Assignment:
All entries need to be written out again exactly, without their pictures.

*** Records supplied ***

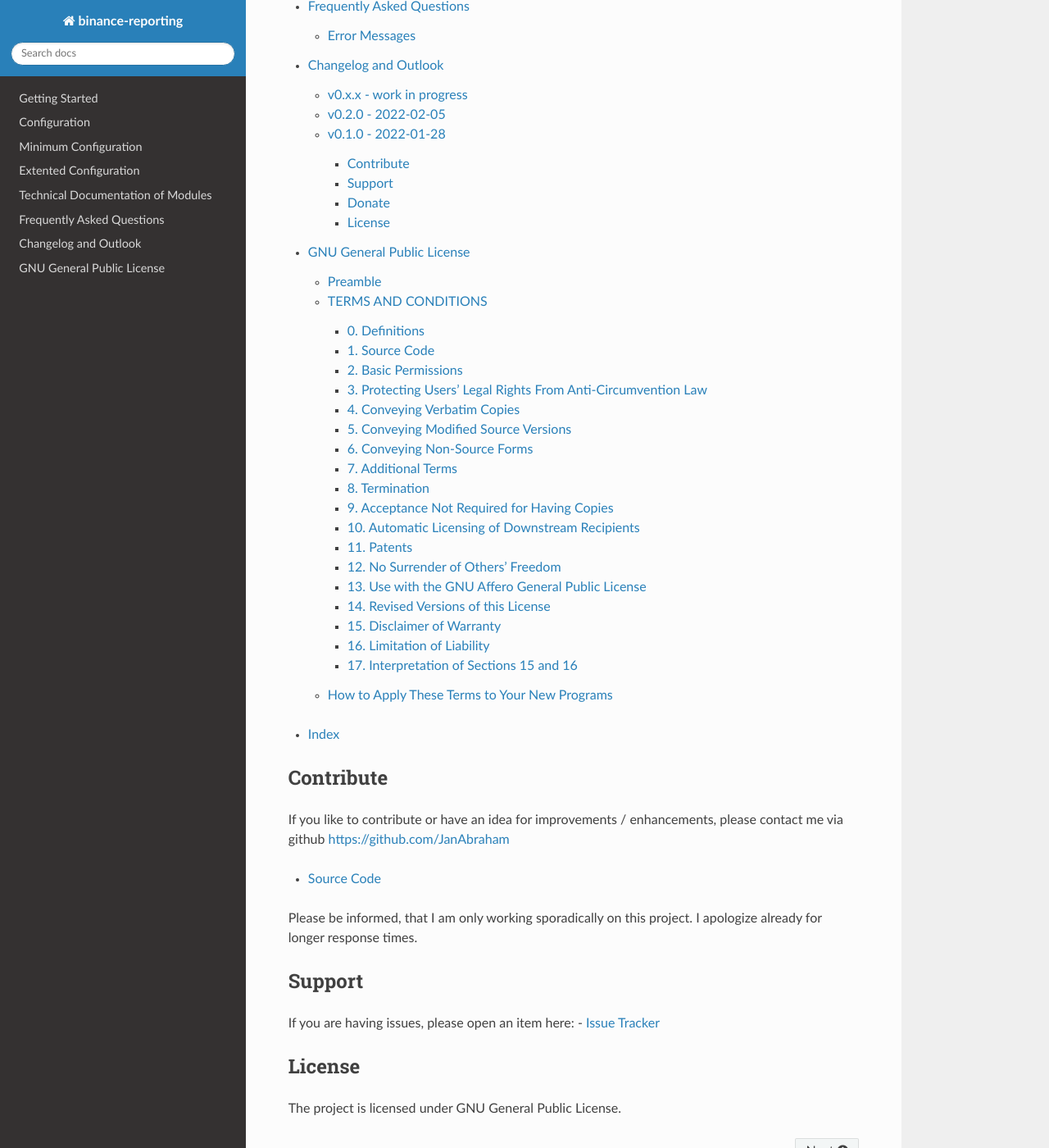
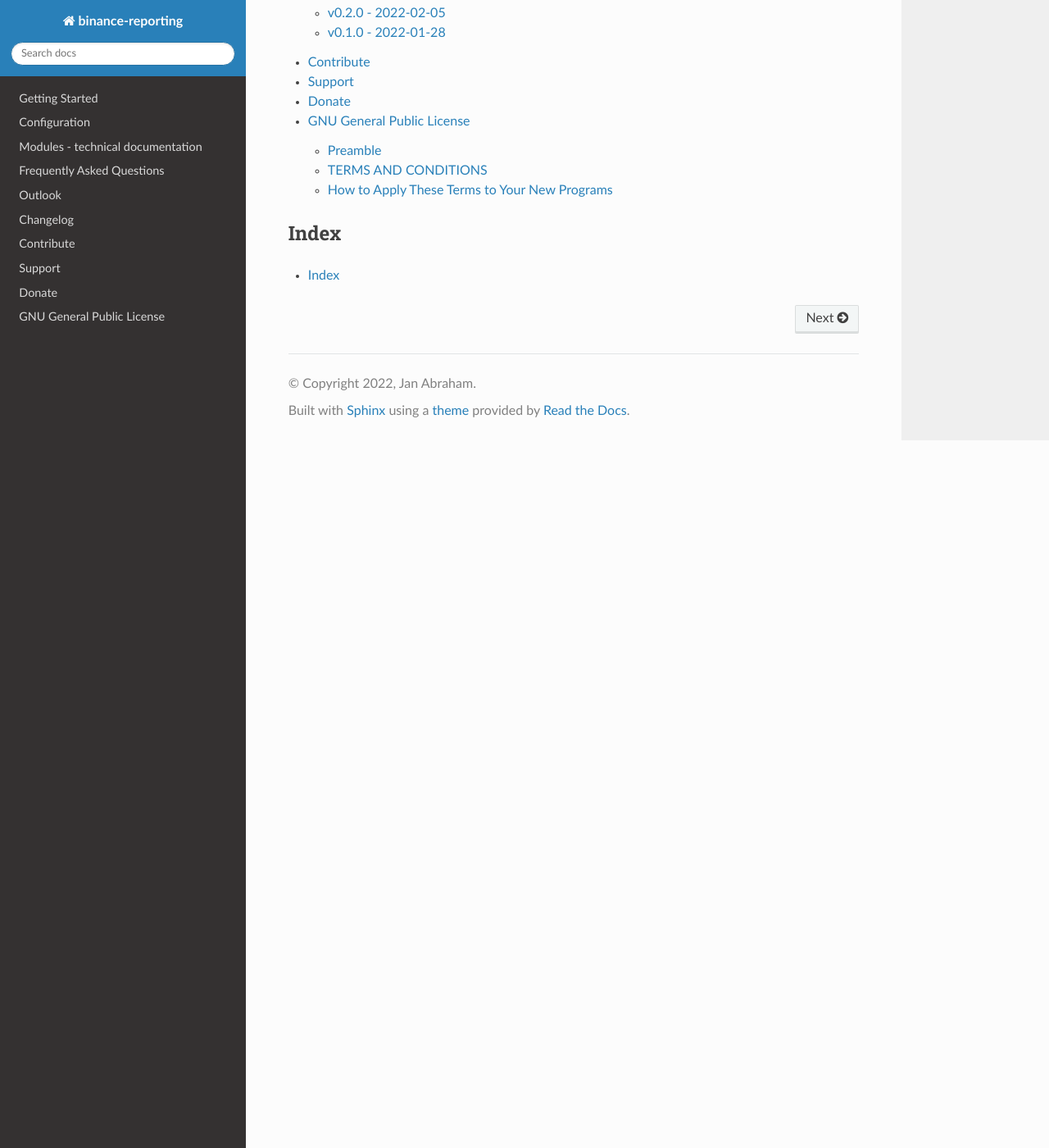
Before and after one commit to JanAbraham/binance-reporting, a Sphinx documentation site: the page built from docs/index.rst, in a window 1280 px wide and 1400 px high, scrolled down 3256 px. Shown: the whole window at 82% size. Built offline with Sphinx 7.4.7 and the Read the Docs theme 2.0.0, drawn with Linux system fonts in a browser that asks for light colours; some of the changed text lies outside the part shown.

Commit message:
general update and alignment of documentation

```diff
--- a/docs/changelog.rst
+++ b/docs/changelog.rst
@@ -1,47 +1,32 @@
-Changelog and Outlook
-=====================
+Outlook
+=======
 
-v0.x.x - work in progress
-^^^^^^^^^^^^^^^^^^^^^^^^^
-**enhancements wip**
+Enhancements (WIP)
+------------------
+
     - adding technical indicators after kline download
 
-**known fixes wip**
+Fixes (WIP)
+-----------
+
     - consistent documentation in different modules
 
+
+Changelog
+=========
+
 v0.2.0 - 2022-02-05
-^^^^^^^^^^^^^^^^^^^
-**enhancements**
+-------------------
+
+**Enhancements**
   - enable CLI mode
   - adding kline downloads
   - documentation to ReadTheDocs
 
+**Fixes**
+  - several code fixes across the board
+
 v0.1.0 - 2022-01-28
-^^^^^^^^^^^^^^^^^^^
+-------------------
+
 *initial public version*
-
-Contribute
-----------
-If you like to contribute or have an idea for improvements / enhancements, please contact me via github https://github.com/JanAbraham
-
-  - `Source Code <https://github.com/JanAbraham/binance-reporting>`_
-
-Please be informed, that I am only working sporadically on this project. I apologize already for longer response times.
-
-
-Support
--------
-If you are having issues, please open an item here:
-  - `Issue Tracker <https://github.com/JanAbraham/binance-reporting/issues>`_
-
-Donate
-------
-If this library helped you out, feel free to donate.
-
-- XRP: rEb8TK3gBgk5auZkwc6sHnwrGVJH8DuaLh / MEMO: 101430969 (Ripple Network)
-- TRX: TH14B1PT6bPfz2RF5C1hiP2G62438v113r (TRON / TRX20 Network)
-- BTC, ETH, BNB, ADA, USDT, USDC: 0x4c2c124cf608f6002606c43287915937dae02c50  (Binance Smart Chain / BEP20 Network)
-
-License
--------
-The project is licensed under GNU General Public License.
--- a/docs/config.rst
+++ b/docs/config.rst
@@ -9,10 +13,11 @@
 A minimum configuration file must have the sections *modules* and *accounts*.
 
 Minimum Configuration
-=====================
+---------------------
 
 Modules
--------
+~~~~~~~
+
 The binance-reporting library has plenty of modules, which can be executed separately or all together in one run.
 
 Following modules are currently available:
@@ -46,7 +51,8 @@
         klines: no
 
 Accounts
---------
+~~~~~~~~
+
 This section is critical for downloading account specific information from the exchange. Most important are the PUBLIC & SECRET to make a connection to the exchange.
 
 .. note::Please ensure that your API keys only have read access. No trading or transfer permissions are needed.
@@ -94,10 +100,11 @@
             profit: 0
 
 Extented Configuration
-======================
+----------------------
 
 Klines
-------
+~~~~~~
+
 There is a module to download history information from the exchange.
 
 .. code-block:: yaml
@@ -119,7 +126,8 @@
         symbols: ['USDT']
 
 Telegram ticker
----------------
+~~~~~~~~~~~~~~~
+
 You can send a short message to a pubic telegram channel. To do this, following information is needed in the configuration file. To ensure proper calculation of values, you need to provide the values in the accounts module.
 
 .. code-block:: yaml
@@ -155,7 +163,8 @@
             chat_pseudo: hodl-all
 
 Logging
--------
+~~~~~~~
+
 - Logging is done to the console, but ca be changed to file. This comes especially handy in case you start the data download as a scheduled task.
 - Only INFO messages are shown. However, this can be customized as shown below
 
--- a/docs/index.rst
+++ b/docs/index.rst
@@ -5,37 +5,23 @@
 
 .. include:: ../README.rst
 
-Contents
-========
+Content
+-------
 
 .. toctree::
-   :maxdepth: 3
+   :maxdepth: 2
 
    overview
    config
    modules
    faq
    changelog
+   contribute
+   support
+   donate
    license
 
 Index
-=====
+-----
 
 * :ref:`genindex`
-
-Contribute
-----------
-If you like to contribute or have an idea for improvements / enhancements, please contact me via github https://github.com/JanAbraham
-
-- `Source Code <https://github.com/JanAbraham/binance-reporting>`_
-
-Please be informed, that I am only working sporadically on this project. I apologize already for longer response times.
-
-Support
--------
-If you are having issues, please open an item here:
-- `Issue Tracker <https://github.com/JanAbraham/binance-reporting/issues>`_
-
-License
--------
-The project is licensed under GNU General Public License.
--- a/docs/modules.rst
+++ b/docs/modules.rst
@@ -1,8 +1,8 @@
-Technical Documentation of Modules
-==================================
+Modules - technical documentation
+=================================
 
 .. toctree::
-   :maxdepth: 5
+   :maxdepth: 2
 
    binance_reporting
    helper
--- a/docs/overview.rst
+++ b/docs/overview.rst
@@ -2,12 +2,12 @@
 ===============
 
 Pre-Requisites
-~~~~~~~~~~~~~~
+--------------
 - Register an account with `Binance <https://accounts.binance.com/en/register?ref=CA3POK5P>`_.
 - Generate an `API Key <https://www.binance.com/en/my/settings/api-management>`_ and assign relevant permissions.
 
 Installation
-~~~~~~~~~~~~
+------------
 - The package can be installed via pip from PYPI.org
 
   .. code:: bash
@@ -15,13 +15,13 @@
       pip install binance-reporting
 
 Configuration
-~~~~~~~~~~~~~
+-------------
 - The script is controlled by a yaml config file. You can download a `Template of a config file <https://github.com/JanAbraham/binance-reporting/blob/main/configs/config_template.yaml>`_
 - Detailed information about how to use the configuration file is in the template and in this `chapter <https://binance-reporting.readthedocs.io/en/latest/config.html>`_.
 - The config file needs to be in the same folder from where you start the python script.
 
 Starting Data Download
-~~~~~~~~~~~~~~~~~~~~~~
+----------------------
 - Change to a directory where you want to have the data being downloaded to and start the download of your data
 
   .. code:: bash
@@ -29,29 +29,3 @@
       python -m binance_reporting.start config.yaml
 
 **For more information, feel free to browse through the next chapters.**
-
-Contribute
-----------
-If you like to contribute or have an idea for improvements / enhancements, please contact me via github https://github.com/JanAbraham
-
-- `Source Code <https://github.com/JanAbraham/binance-reporting>`_
-
-Please be informed, that I am only working sporadically on this project. I apologize already for longer response times.
-
-
-Support
--------
-If you are having issues, please open an item here:
-- `Issue Tracker <https://github.com/JanAbraham/binance-reporting/issues>`_
-
-Donate
-------
-If this library helped you out, feel free to donate.
-
-- XRP: rEb8TK3gBgk5auZkwc6sHnwrGVJH8DuaLh / MEMO: 101430969 (Ripple Network)
-- TRX: TH14B1PT6bPfz2RF5C1hiP2G62438v113r (TRON / TRX20 Network)
-- BTC, ETH, BNB, ADA, USDT, USDC: 0x4c2c124cf608f6002606c43287915937dae02c50  (Binance Smart Chain / BEP20 Network)
-
-License
--------
-The project is licensed under GNU General Public License.
--- /dev/null
+++ b/docs/support.rst
@@ -0,0 +1,5 @@
+Support
+=======
+
+If you are having issues, please open an item here:
+  - `Issue Tracker <https://github.com/JanAbraham/binance-reporting/issues>`_
```
Also changed, not shown: other parts of docs/config.rst (+4 -0 lines), docs/contribute.rst (added, +8 -0 lines), docs/donate.rst (added, +34 -0 lines).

*** End of Records supplied ***

Problem solution:
Before and after one commit to JanAbraham/binance-reporting, a Sphinx documentation site: the page built from docs/index.rst, in a window 1280 px wide and 1400 px high, scrolled down 3256 px. Shown: the whole window at 82% size. Built offline with Sphinx 7.4.7 and the Read the Docs theme 2.0.0, drawn with Linux system fonts in a browser that asks for light colours; some of the changed text lies outside the part shown.

Commit message:
general update and alignment of documentation

```diff
--- a/docs/changelog.rst
+++ b/docs/changelog.rst
@@ -1,47 +1,32 @@
-Changelog and Outlook
-=====================
+Outlook
+=======
 
-v0.x.x - work in progress
-^^^^^^^^^^^^^^^^^^^^^^^^^
-**enhancements wip**
+Enhancements (WIP)
+------------------
+
     - adding technical indicators after kline download
 
-**known fixes wip**
+Fixes (WIP)
+-----------
+
     - consistent documentation in different modules
 
+
+Changelog
+=========
+
 v0.2.0 - 2022-02-05
-^^^^^^^^^^^^^^^^^^^
-**enhancements**
+-------------------
+
+**Enhancements**
   - enable CLI mode
   - adding kline downloads
   - documentation to ReadTheDocs
 
+**Fixes**
+  - several code fixes across the board
+
 v0.1.0 - 2022-01-28
-^^^^^^^^^^^^^^^^^^^
+-------------------
+
 *initial public version*
-
-Contribute
-----------
-If you like to contribute or have an idea for improvements / enhancements, please contact me via github https://github.com/JanAbraham
-
-  - `Source Code <https://github.com/JanAbraham/binance-reporting>`_
-
-Please be informed, that I am only working sporadically on this project. I apologize already for longer response times.
-
-
-Support
--------
-If you are having issues, please open an item here:
-  - `Issue Tracker <https://github.com/JanAbraham/binance-reporting/issues>`_
-
-Donate
-------
-If this library helped you out, feel free to donate.
-
-- XRP: rEb8TK3gBgk5auZkwc6sHnwrGVJH8DuaLh / MEMO: 101430969 (Ripple Network)
-- TRX: TH14B1PT6bPfz2RF5C1hiP2G62438v113r (TRON / TRX20 Network)
-- BTC, ETH, BNB, ADA, USDT, USDC: 0x4c2c124cf608f6002606c43287915937dae02c50  (Binance Smart Chain / BEP20 Network)
-
-License
--------
-The project is licensed under GNU General Public License.
--- a/docs/config.rst
+++ b/docs/config.rst
@@ -9,10 +13,11 @@
 A minimum configuration file must have the sections *modules* and *accounts*.
 
 Minimum Configuration
-=====================
+---------------------
 
 Modules
--------
+~~~~~~~
+
 The binance-reporting library has plenty of modules, which can be executed separately or all together in one run.
 
 Following modules are currently available:
@@ -46,7 +51,8 @@
         klines: no
 
 Accounts
---------
+~~~~~~~~
+
 This section is critical for downloading account specific information from the exchange. Most important are the PUBLIC & SECRET to make a connection to the exchange.
 
 .. note::Please ensure that your API keys only have read access. No trading or transfer permissions are needed.
@@ -94,10 +100,11 @@
             profit: 0
 
 Extented Configuration
-======================
+----------------------
 
 Klines
-------
+~~~~~~
+
 There is a module to download history information from the exchange.
 
 .. code-block:: yaml
@@ -119,7 +126,8 @@
         symbols: ['USDT']
 
 Telegram ticker
----------------
+~~~~~~~~~~~~~~~
+
 You can send a short message to a pubic telegram channel. To do this, following information is needed in the configuration file. To ensure proper calculation of values, you need to provide the values in the accounts module.
 
 .. code-block:: yaml
@@ -155,7 +163,8 @@
             chat_pseudo: hodl-all
 
 Logging
--------
+~~~~~~~
+
 - Logging is done to the console, but ca be changed to file. This comes especially handy in case you start the data download as a scheduled task.
 - Only INFO messages are shown. However, this can be customized as shown below
 
--- a/docs/index.rst
+++ b/docs/index.rst
@@ -5,37 +5,23 @@
 
 .. include:: ../README.rst
 
-Contents
-========
+Content
+-------
 
 .. toctree::
-   :maxdepth: 3
+   :maxdepth: 2
 
    overview
    config
    modules
    faq
    changelog
+   contribute
+   support
+   donate
    license
 
 Index
-=====
+-----
 
 * :ref:`genindex`
-
-Contribute
-----------
-If you like to contribute or have an idea for improvements / enhancements, please contact me via github https://github.com/JanAbraham
-
-- `Source Code <https://github.com/JanAbraham/binance-reporting>`_
-
-Please be informed, that I am only working sporadically on this project. I apologize already for longer response times.
-
-Support
--------
-If you are having issues, please open an item here:
-- `Issue Tracker <https://github.com/JanAbraham/binance-reporting/issues>`_
-
-License
--------
-The project is licensed under GNU General Public License.
--- a/docs/modules.rst
+++ b/docs/modules.rst
@@ -1,8 +1,8 @@
-Technical Documentation of Modules
-==================================
+Modules - technical documentation
+=================================
 
 .. toctree::
-   :maxdepth: 5
+   :maxdepth: 2
 
    binance_reporting
    helper
--- a/docs/overview.rst
+++ b/docs/overview.rst
@@ -2,12 +2,12 @@
 ===============
 
 Pre-Requisites
-~~~~~~~~~~~~~~
+--------------
 - Register an account with `Binance <https://accounts.binance.com/en/register?ref=CA3POK5P>`_.
 - Generate an `API Key <https://www.binance.com/en/my/settings/api-management>`_ and assign relevant permissions.
 
 Installation
-~~~~~~~~~~~~
+------------
 - The package can be installed via pip from PYPI.org
 
   .. code:: bash
@@ -15,13 +15,13 @@
       pip install binance-reporting
 
 Configuration
-~~~~~~~~~~~~~
+-------------
 - The script is controlled by a yaml config file. You can download a `Template of a config file <https://github.com/JanAbraham/binance-reporting/blob/main/configs/config_template.yaml>`_
 - Detailed information about how to use the configuration file is in the template and in this `chapter <https://binance-reporting.readthedocs.io/en/latest/config.html>`_.
 - The config file needs to be in the same folder from where you start the python script.
 
 Starting Data Download
-~~~~~~~~~~~~~~~~~~~~~~
+----------------------
 - Change to a directory where you want to have the data being downloaded to and start the download of your data
 
   .. code:: bash
@@ -29,29 +29,3 @@
       python -m binance_reporting.start config.yaml
 
 **For more information, feel free to browse through the next chapters.**
-
-Contribute
-----------
-If you like to contribute or have an idea for improvements / enhancements, please contact me via github https://github.com/JanAbraham
-
-- `Source Code <https://github.com/JanAbraham/binance-reporting>`_
-
-Please be informed, that I am only working sporadically on this project. I apologize already for longer response times.
-
-
-Support
--------
-If you are having issues, please open an item here:
-- `Issue Tracker <https://github.com/JanAbraham/binance-reporting/issues>`_
-
-Donate
-------
-If this library helped you out, feel free to donate.
-
-- XRP: rEb8TK3gBgk5auZkwc6sHnwrGVJH8DuaLh / MEMO: 101430969 (Ripple Network)
-- TRX: TH14B1PT6bPfz2RF5C1hiP2G62438v113r (TRON / TRX20 Network)
-- BTC, ETH, BNB, ADA, USDT, USDC: 0x4c2c124cf608f6002606c43287915937dae02c50  (Binance Smart Chain / BEP20 Network)
-
-License
--------
-The project is licensed under GNU General Public License.
--- /dev/null
+++ b/docs/support.rst
@@ -0,0 +1,5 @@
+Support
+=======
+
+If you are having issues, please open an item here:
+  - `Issue Tracker <https://github.com/JanAbraham/binance-reporting/issues>`_
```
Also changed, not shown: other parts of docs/config.rst (+4 -0 lines), docs/contribute.rst (added, +8 -0 lines), docs/donate.rst (added, +34 -0 lines).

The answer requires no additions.